Cooler Memorial Day leads to hotter fishing action

Arkansas Wildlife Editor This most unusual of Memorial Day weekends in Arkansas, maybe in its history in terms of almost indescribably pleasant weather, was enough to get many people out enjoying the state's fisheries for a variety of species last week. Though water is still high in many lakes (still on the rise in some of the Army Corps of Engineers lakes in the northern part of the state while holding high but steady elsewhere), the fishing opportunities near the 'new' shorelines in the high lakes provided many catching chances, especially for bream and bass.

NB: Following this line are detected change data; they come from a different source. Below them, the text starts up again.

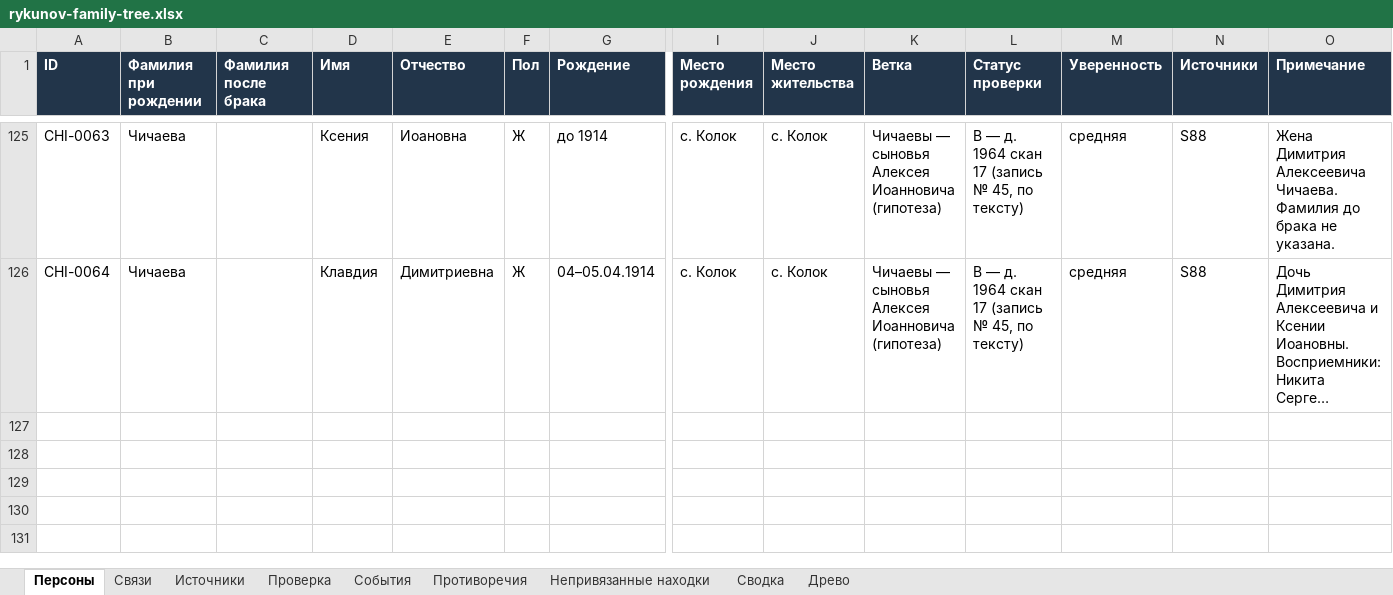
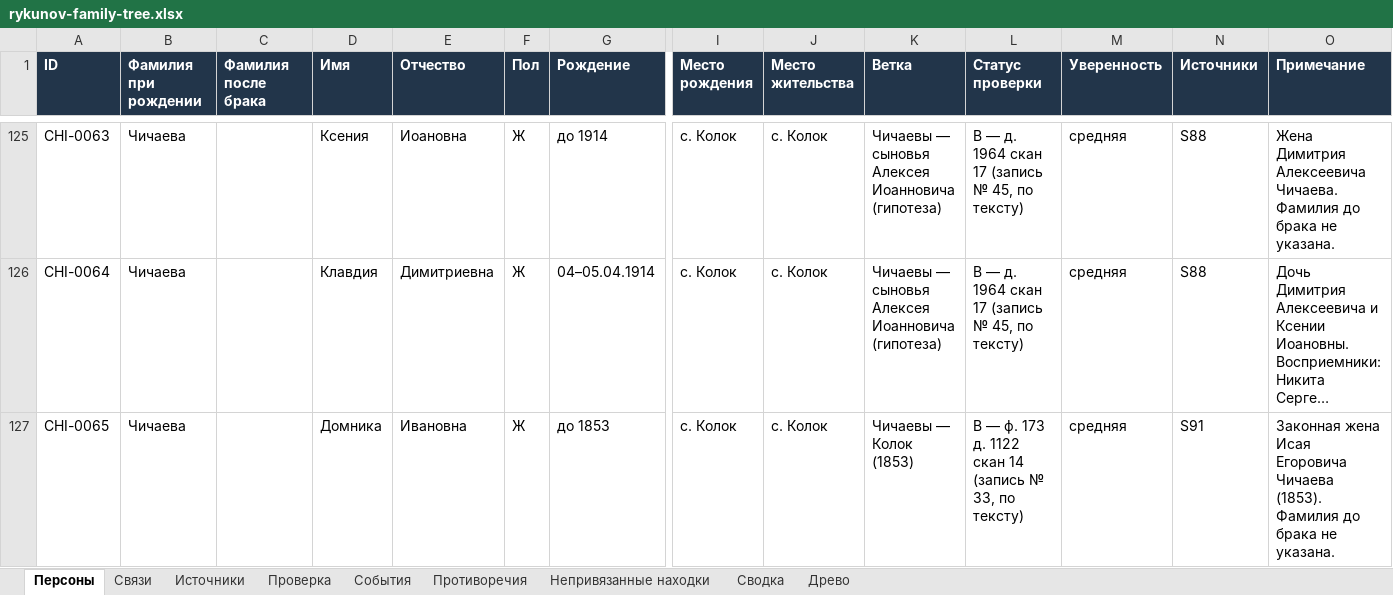
Before and after one commit to kilevoy/rykunov-family-tree, an Excel workbook: data/rykunov-family-tree.xlsx, sheet Персоны, drawn as a sheet; only a part is shown, gaps mark what is left out; long unchanged cells end in …; values as stored, in another font and other column widths than the file's, no borders; rows hold the shown columns only; the diff covers the shown part only; the diff names each change by its address in the sheet, - before the commit and + after, or states it on an @@ line.

```diff
--- a/data/rykunov-family-tree.xlsx (sheet Персоны)
+++ b/data/rykunov-family-tree.xlsx (sheet Персоны)
+row 127: CHI-0065 | Чичаева |  | Домника | Ивановна | Ж | до 1853 | с. Колок | с. Колок | Чичаевы — Колок (1853) | B — ф. 173 д. 1122 скан 14 (запись № 33, по тексту) | средняя | S91 | Законная жена Исая Егоровича Чичаева (1853). Фамилия до брака не указана.
```
Also changed, not shown: 1 added row and 2 edited cells elsewhere in this sheet, sheet Связи, sheet Источники.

Walleye are still being caught at Greers Ferry Lake, too. Hybrid bass and stripers are coming on in the big lakes, we're told.

Catfish reports are on the rise; one spot to check out is in east Arkansas at Bear Creek Lake in the Mississippi River State Park.

Trout fishing has been a family affair for many this season, as the Yancey family showed us over the holiday. Justin Yancey sent us this photo of he and his kids having a blast on the White River around Norfork Lake, as 8-yearold Ava hooked a fish and 5-year old Gavin did the netting part, with dad holding on to the rod. This was on Saturday; two days later they took in Dry Run Creek for more fun trout fishing, a perfect kids and parents getaway. Even though Bull Shoals Lake and Norfork Lake are well above normal conservation pool, the Army Corps of Engineers is being careful releasing water that would push things too high on the trout steams below.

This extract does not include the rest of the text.